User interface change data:
● ● ● ●

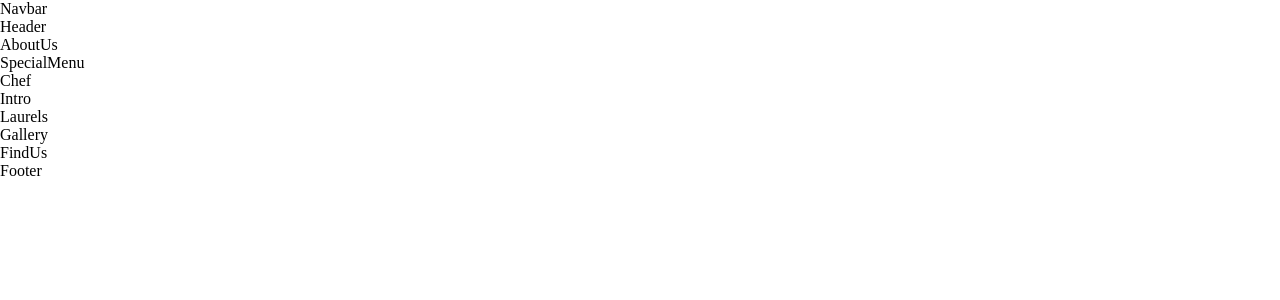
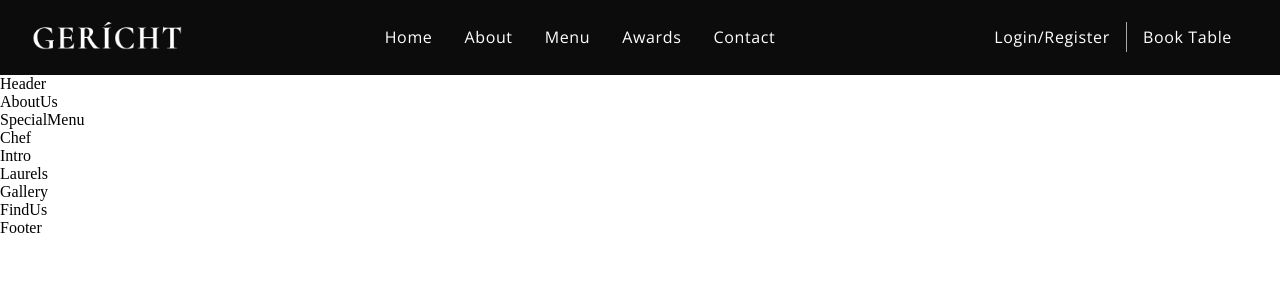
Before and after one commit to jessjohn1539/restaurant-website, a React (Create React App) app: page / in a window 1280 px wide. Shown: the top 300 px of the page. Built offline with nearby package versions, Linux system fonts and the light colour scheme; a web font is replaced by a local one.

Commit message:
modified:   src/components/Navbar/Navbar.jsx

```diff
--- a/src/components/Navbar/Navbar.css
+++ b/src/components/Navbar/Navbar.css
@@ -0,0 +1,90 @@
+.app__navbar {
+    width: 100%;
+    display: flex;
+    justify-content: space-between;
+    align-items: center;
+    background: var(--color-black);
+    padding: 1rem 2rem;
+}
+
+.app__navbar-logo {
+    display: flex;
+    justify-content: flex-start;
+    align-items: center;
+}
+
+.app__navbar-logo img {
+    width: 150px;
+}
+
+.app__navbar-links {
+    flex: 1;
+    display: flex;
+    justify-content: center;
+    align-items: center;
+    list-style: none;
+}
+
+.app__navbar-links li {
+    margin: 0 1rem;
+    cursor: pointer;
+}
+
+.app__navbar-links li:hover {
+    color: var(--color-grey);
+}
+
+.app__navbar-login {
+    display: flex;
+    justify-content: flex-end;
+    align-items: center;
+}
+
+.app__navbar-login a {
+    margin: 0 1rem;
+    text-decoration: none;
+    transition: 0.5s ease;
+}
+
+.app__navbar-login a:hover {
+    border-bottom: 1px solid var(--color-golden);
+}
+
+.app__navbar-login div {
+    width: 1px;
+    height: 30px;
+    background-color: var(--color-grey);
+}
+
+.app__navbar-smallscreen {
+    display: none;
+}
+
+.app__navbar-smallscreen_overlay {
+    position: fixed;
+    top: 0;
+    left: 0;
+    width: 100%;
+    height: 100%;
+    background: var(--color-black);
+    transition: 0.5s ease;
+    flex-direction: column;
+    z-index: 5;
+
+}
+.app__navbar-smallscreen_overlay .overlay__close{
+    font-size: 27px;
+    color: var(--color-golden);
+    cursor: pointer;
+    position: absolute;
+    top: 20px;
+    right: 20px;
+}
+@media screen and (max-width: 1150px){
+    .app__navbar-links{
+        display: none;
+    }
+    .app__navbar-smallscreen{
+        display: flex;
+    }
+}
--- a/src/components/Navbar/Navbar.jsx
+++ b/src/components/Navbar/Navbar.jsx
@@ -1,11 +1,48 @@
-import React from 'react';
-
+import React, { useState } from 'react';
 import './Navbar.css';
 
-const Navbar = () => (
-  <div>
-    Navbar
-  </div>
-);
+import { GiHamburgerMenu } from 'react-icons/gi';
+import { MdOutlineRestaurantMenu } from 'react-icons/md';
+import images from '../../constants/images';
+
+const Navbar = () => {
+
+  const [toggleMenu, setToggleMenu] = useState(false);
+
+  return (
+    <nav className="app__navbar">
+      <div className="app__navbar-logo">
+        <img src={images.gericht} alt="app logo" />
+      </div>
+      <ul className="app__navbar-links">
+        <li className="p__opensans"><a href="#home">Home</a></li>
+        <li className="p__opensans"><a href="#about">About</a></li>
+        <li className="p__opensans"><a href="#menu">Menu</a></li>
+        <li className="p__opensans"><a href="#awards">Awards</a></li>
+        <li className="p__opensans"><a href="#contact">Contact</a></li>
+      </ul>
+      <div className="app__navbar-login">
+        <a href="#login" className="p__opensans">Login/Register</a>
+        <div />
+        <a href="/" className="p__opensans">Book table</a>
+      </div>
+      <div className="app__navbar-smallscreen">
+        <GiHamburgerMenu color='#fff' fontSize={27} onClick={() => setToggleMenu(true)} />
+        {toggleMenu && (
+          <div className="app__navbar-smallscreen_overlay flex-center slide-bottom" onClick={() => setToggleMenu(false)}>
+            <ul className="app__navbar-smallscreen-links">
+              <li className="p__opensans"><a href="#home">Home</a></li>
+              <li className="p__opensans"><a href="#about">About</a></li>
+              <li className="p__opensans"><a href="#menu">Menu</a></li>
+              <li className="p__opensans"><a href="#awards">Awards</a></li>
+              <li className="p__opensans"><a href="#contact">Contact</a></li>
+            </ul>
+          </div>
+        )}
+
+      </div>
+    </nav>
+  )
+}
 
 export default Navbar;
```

● ● ● ●

# [TASK TO CARRY OUT]
Only the lines above that include the word "color" belong in the answer; copy each one.

# [TASK ANSWER]
+    background: var(--color-black);
+    color: var(--color-grey);
+    border-bottom: 1px solid var(--color-golden);
+    background-color: var(--color-grey);
+    background: var(--color-black);
+    color: var(--color-golden);
+        <GiHamburgerMenu color='#fff' fontSize={27} onClick={() => setToggleMenu(true)} />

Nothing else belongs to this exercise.